● Action item
Set down all of the records exactly, leaving none out.

***** Data for review *****

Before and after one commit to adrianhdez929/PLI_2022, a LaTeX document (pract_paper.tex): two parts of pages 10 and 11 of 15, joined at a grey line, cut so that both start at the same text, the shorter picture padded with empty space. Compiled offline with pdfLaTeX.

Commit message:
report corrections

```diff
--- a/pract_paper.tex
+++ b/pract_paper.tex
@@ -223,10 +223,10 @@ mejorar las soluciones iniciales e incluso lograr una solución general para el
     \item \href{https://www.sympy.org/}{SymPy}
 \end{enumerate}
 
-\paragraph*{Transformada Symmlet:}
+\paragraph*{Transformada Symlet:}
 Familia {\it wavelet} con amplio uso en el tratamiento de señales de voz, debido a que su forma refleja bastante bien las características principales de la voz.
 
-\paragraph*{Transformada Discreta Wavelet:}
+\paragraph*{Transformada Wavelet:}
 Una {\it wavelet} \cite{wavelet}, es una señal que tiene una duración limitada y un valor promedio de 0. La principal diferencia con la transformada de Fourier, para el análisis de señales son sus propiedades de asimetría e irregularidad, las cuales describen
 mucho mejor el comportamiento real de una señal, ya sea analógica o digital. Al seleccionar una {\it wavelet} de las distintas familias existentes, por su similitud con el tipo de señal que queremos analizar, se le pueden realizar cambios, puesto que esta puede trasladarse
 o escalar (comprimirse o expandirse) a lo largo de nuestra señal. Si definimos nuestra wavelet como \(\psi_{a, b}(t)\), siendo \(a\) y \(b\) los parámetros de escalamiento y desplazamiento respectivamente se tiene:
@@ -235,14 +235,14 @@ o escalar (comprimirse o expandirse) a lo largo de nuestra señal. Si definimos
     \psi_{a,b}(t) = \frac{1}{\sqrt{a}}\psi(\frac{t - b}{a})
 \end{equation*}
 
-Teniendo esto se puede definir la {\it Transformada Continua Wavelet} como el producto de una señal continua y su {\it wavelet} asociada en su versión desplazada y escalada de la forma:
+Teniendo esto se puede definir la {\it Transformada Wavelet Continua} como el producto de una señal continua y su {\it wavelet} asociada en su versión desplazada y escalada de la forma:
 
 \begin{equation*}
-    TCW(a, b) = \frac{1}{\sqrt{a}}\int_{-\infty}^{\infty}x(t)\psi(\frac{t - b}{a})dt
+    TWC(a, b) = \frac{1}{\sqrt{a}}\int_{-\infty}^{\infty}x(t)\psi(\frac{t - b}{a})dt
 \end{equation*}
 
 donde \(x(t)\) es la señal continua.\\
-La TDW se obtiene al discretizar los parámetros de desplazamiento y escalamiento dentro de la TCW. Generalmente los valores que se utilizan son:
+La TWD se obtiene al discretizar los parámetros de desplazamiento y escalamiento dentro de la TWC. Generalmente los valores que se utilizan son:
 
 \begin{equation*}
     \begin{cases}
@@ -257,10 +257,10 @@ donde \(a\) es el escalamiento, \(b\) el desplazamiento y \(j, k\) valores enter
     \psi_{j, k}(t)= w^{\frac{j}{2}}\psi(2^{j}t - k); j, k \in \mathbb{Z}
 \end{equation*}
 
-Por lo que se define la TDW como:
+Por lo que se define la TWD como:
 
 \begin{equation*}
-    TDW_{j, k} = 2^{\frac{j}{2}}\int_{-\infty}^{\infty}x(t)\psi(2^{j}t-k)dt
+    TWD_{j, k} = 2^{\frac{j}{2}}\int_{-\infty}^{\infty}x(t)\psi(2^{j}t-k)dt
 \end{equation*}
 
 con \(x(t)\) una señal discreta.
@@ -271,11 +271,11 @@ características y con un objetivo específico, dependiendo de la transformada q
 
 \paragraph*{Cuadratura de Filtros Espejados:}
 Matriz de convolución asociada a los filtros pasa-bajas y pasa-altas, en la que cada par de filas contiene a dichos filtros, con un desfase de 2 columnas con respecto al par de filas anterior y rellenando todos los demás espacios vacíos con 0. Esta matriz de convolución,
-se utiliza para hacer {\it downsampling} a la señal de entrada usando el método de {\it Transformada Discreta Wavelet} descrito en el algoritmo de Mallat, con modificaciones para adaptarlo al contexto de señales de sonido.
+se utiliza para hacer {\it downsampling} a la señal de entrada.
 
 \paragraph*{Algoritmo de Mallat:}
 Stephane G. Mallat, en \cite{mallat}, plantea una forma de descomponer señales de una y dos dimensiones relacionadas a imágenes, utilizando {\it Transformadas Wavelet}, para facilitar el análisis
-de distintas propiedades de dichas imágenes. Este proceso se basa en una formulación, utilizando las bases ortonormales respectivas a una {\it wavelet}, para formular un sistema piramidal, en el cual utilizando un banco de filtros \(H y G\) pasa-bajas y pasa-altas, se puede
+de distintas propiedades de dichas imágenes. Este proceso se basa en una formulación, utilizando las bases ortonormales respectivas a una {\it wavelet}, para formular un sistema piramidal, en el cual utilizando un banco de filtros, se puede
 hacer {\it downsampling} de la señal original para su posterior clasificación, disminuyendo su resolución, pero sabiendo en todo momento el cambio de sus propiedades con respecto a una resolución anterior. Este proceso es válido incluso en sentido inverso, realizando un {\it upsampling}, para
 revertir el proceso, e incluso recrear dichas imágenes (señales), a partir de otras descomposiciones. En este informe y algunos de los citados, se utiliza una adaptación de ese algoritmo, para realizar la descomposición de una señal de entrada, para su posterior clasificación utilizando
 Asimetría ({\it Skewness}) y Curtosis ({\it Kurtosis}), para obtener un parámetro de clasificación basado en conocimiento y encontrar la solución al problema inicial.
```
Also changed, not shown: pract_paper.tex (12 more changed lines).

*****

● Solution for this exercise
Before and after one commit to adrianhdez929/PLI_2022, a LaTeX document (pract_paper.tex): two parts of pages 10 and 11 of 15, joined at a grey line, cut so that both start at the same text, the shorter picture padded with empty space. Compiled offline with pdfLaTeX.

Commit message:
report corrections

```diff
--- a/pract_paper.tex
+++ b/pract_paper.tex
@@ -223,10 +223,10 @@ mejorar las soluciones iniciales e incluso lograr una solución general para el
     \item \href{https://www.sympy.org/}{SymPy}
 \end{enumerate}
 
-\paragraph*{Transformada Symmlet:}
+\paragraph*{Transformada Symlet:}
 Familia {\it wavelet} con amplio uso en el tratamiento de señales de voz, debido a que su forma refleja bastante bien las características principales de la voz.
 
-\paragraph*{Transformada Discreta Wavelet:}
+\paragraph*{Transformada Wavelet:}
 Una {\it wavelet} \cite{wavelet}, es una señal que tiene una duración limitada y un valor promedio de 0. La principal diferencia con la transformada de Fourier, para el análisis de señales son sus propiedades de asimetría e irregularidad, las cuales describen
 mucho mejor el comportamiento real de una señal, ya sea analógica o digital. Al seleccionar una {\it wavelet} de las distintas familias existentes, por su similitud con el tipo de señal que queremos analizar, se le pueden realizar cambios, puesto que esta puede trasladarse
 o escalar (comprimirse o expandirse) a lo largo de nuestra señal. Si definimos nuestra wavelet como \(\psi_{a, b}(t)\), siendo \(a\) y \(b\) los parámetros de escalamiento y desplazamiento respectivamente se tiene:
@@ -235,14 +235,14 @@ o escalar (comprimirse o expandirse) a lo largo de nuestra señal. Si definimos
     \psi_{a,b}(t) = \frac{1}{\sqrt{a}}\psi(\frac{t - b}{a})
 \end{equation*}
 
-Teniendo esto se puede definir la {\it Transformada Continua Wavelet} como el producto de una señal continua y su {\it wavelet} asociada en su versión desplazada y escalada de la forma:
+Teniendo esto se puede definir la {\it Transformada Wavelet Continua} como el producto de una señal continua y su {\it wavelet} asociada en su versión desplazada y escalada de la forma:
 
 \begin{equation*}
-    TCW(a, b) = \frac{1}{\sqrt{a}}\int_{-\infty}^{\infty}x(t)\psi(\frac{t - b}{a})dt
+    TWC(a, b) = \frac{1}{\sqrt{a}}\int_{-\infty}^{\infty}x(t)\psi(\frac{t - b}{a})dt
 \end{equation*}
 
 donde \(x(t)\) es la señal continua.\\
-La TDW se obtiene al discretizar los parámetros de desplazamiento y escalamiento dentro de la TCW. Generalmente los valores que se utilizan son:
+La TWD se obtiene al discretizar los parámetros de desplazamiento y escalamiento dentro de la TWC. Generalmente los valores que se utilizan son:
 
 \begin{equation*}
     \begin{cases}
@@ -257,10 +257,10 @@ donde \(a\) es el escalamiento, \(b\) el desplazamiento y \(j, k\) valores enter
     \psi_{j, k}(t)= w^{\frac{j}{2}}\psi(2^{j}t - k); j, k \in \mathbb{Z}
 \end{equation*}
 
-Por lo que se define la TDW como:
+Por lo que se define la TWD como:
 
 \begin{equation*}
-    TDW_{j, k} = 2^{\frac{j}{2}}\int_{-\infty}^{\infty}x(t)\psi(2^{j}t-k)dt
+    TWD_{j, k} = 2^{\frac{j}{2}}\int_{-\infty}^{\infty}x(t)\psi(2^{j}t-k)dt
 \end{equation*}
 
 con \(x(t)\) una señal discreta.
@@ -271,11 +271,11 @@ características y con un objetivo específico, dependiendo de la transformada q
 
 \paragraph*{Cuadratura de Filtros Espejados:}
 Matriz de convolución asociada a los filtros pasa-bajas y pasa-altas, en la que cada par de filas contiene a dichos filtros, con un desfase de 2 columnas con respecto al par de filas anterior y rellenando todos los demás espacios vacíos con 0. Esta matriz de convolución,
-se utiliza para hacer {\it downsampling} a la señal de entrada usando el método de {\it Transformada Discreta Wavelet} descrito en el algoritmo de Mallat, con modificaciones para adaptarlo al contexto de señales de sonido.
+se utiliza para hacer {\it downsampling} a la señal de entrada.
 
 \paragraph*{Algoritmo de Mallat:}
 Stephane G. Mallat, en \cite{mallat}, plantea una forma de descomponer señales de una y dos dimensiones relacionadas a imágenes, utilizando {\it Transformadas Wavelet}, para facilitar el análisis
-de distintas propiedades de dichas imágenes. Este proceso se basa en una formulación, utilizando las bases ortonormales respectivas a una {\it wavelet}, para formular un sistema piramidal, en el cual utilizando un banco de filtros \(H y G\) pasa-bajas y pasa-altas, se puede
+de distintas propiedades de dichas imágenes. Este proceso se basa en una formulación, utilizando las bases ortonormales respectivas a una {\it wavelet}, para formular un sistema piramidal, en el cual utilizando un banco de filtros, se puede
 hacer {\it downsampling} de la señal original para su posterior clasificación, disminuyendo su resolución, pero sabiendo en todo momento el cambio de sus propiedades con respecto a una resolución anterior. Este proceso es válido incluso en sentido inverso, realizando un {\it upsampling}, para
 revertir el proceso, e incluso recrear dichas imágenes (señales), a partir de otras descomposiciones. En este informe y algunos de los citados, se utiliza una adaptación de ese algoritmo, para realizar la descomposición de una señal de entrada, para su posterior clasificación utilizando
 Asimetría ({\it Skewness}) y Curtosis ({\it Kurtosis}), para obtener un parámetro de clasificación basado en conocimiento y encontrar la solución al problema inicial.
```
Also changed, not shown: pract_paper.tex (12 more changed lines).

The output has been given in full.